Lost in the inevitable hagiographies of his life (see below) are Rescorla’s lust for combat and his long friendship with the prolific mercenary Daniel Hill. There is little freely available information on Rescorla’s duties as a police inspector in Northern Rhodesia, but colonial Rhodesia was a black majority/white minority police state, where the violent repression of  blacks led to a war of independence. In an apartheid state, it is likely that Rescorla and the Northern Rhodesia Police engaged in violent quasi-military tactics against the black majority, skills that would benefit him in Vietnam.

Daniel Hill was a sniper in the Hungarian Revolution, paratrooper during the Lebanon invasion, and a spy during the Algerian Revolt. He participated in the unsuccessful Bay of Pigs invasion of Cuba, fought as a soldier of fortune in the Congo, did two tours in Vietnam, and fought with the Mujahedin in Afghanistan. By his own reckoning he dispatched at least 200 men over the course of his violent career.

Rescorla’s duties in Cyprus are most often cited without historical context, reduced to a cipher noting his service in a British intelligence unit. But during the Cyprus Emergency (1955-1959) the National Organization of Cypriot Fighters (EOKA), a guerilla organization, fought the British army in order to end UK colonial rule, and to establish the unification of Cyprus and Greece. As would be the case in Vietnam, the British counter-insurgency tactics, often brutal, alienated most Cypriots, and eventually failed. A complicated settlement allowed a cease-fire and British troop withdraw, followed by a short-lived peace, followed by continued civil tensions and violence. In this context, whatever Rescorla’s actual duties, for a second time he participated in the violent suppression of a popular uprising against a colonial power.

Such friends as Hill, and partaking in three violent colonial campaigns in support of empire illuminate the dark side of the otherwise brilliant and fearless Cyril Richard Rescorla, who is survived by Susan, two children and three stepdaughters. At his request, he was cremated, his ashes strewn in Hayle, where he was born.



DocTeach / Rick Rescorla, A Life of Service and Sacrifice

Military Hall of Fame

The internet abounds with hagiographic tributes to Rick Rescorla. Two examples follow:

A Tower of Courage, by Michael Grunwald, The Washington Post

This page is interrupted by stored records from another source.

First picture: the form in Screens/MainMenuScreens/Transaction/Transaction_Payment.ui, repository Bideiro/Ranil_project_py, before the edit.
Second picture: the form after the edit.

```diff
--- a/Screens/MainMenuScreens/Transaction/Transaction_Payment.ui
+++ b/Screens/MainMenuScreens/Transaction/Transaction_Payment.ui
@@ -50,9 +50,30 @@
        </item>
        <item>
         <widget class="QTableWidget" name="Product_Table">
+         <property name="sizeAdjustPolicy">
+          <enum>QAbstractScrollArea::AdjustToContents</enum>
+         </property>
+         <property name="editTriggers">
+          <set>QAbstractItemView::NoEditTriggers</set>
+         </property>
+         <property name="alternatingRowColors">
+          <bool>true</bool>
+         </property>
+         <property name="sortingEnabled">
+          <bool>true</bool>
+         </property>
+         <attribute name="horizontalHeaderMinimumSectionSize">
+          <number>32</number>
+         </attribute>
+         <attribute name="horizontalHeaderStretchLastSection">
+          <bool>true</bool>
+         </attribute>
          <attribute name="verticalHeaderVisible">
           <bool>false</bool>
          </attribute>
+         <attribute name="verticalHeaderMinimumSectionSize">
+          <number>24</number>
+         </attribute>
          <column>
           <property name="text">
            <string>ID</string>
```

The Real Heroes are Dead, by James B. Stewart, The New Yorker

Two reviews of  an opera based on the life of Rick Rescorla

New York Times / Heart of a Hero

The Classical Review  / The Heart of a Hero